"""
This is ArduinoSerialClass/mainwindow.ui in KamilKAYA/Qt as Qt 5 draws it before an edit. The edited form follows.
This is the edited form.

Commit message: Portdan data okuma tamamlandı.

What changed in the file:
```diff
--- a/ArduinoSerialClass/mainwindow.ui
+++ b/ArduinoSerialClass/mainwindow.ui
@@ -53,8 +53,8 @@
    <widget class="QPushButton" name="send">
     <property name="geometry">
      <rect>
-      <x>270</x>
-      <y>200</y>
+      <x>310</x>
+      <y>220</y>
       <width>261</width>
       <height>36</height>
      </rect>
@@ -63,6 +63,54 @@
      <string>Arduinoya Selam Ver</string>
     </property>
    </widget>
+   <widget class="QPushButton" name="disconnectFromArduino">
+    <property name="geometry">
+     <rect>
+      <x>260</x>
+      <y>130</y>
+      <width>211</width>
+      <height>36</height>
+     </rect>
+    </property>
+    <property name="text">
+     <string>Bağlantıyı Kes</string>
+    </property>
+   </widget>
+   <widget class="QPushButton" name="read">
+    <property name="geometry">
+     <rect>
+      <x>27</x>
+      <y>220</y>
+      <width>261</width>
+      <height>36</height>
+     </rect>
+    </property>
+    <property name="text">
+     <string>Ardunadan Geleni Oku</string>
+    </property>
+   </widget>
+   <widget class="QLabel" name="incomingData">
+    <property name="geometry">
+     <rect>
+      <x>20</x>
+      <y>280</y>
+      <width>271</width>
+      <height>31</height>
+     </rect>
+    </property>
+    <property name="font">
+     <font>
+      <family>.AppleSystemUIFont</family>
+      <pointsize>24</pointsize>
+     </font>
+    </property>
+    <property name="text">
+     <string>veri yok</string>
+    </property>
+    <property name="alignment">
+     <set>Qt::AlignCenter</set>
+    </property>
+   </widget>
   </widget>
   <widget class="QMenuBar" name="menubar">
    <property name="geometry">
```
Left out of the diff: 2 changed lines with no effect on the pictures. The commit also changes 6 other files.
"""
• To do
Search the entries for the word "ArduinoSerialClass". Copy every line where it occurs.

• Solution below
This is ArduinoSerialClass/mainwindow.ui in KamilKAYA/Qt as Qt 5 draws it before an edit. The edited form follows.
--- a/ArduinoSerialClass/mainwindow.ui
+++ b/ArduinoSerialClass/mainwindow.ui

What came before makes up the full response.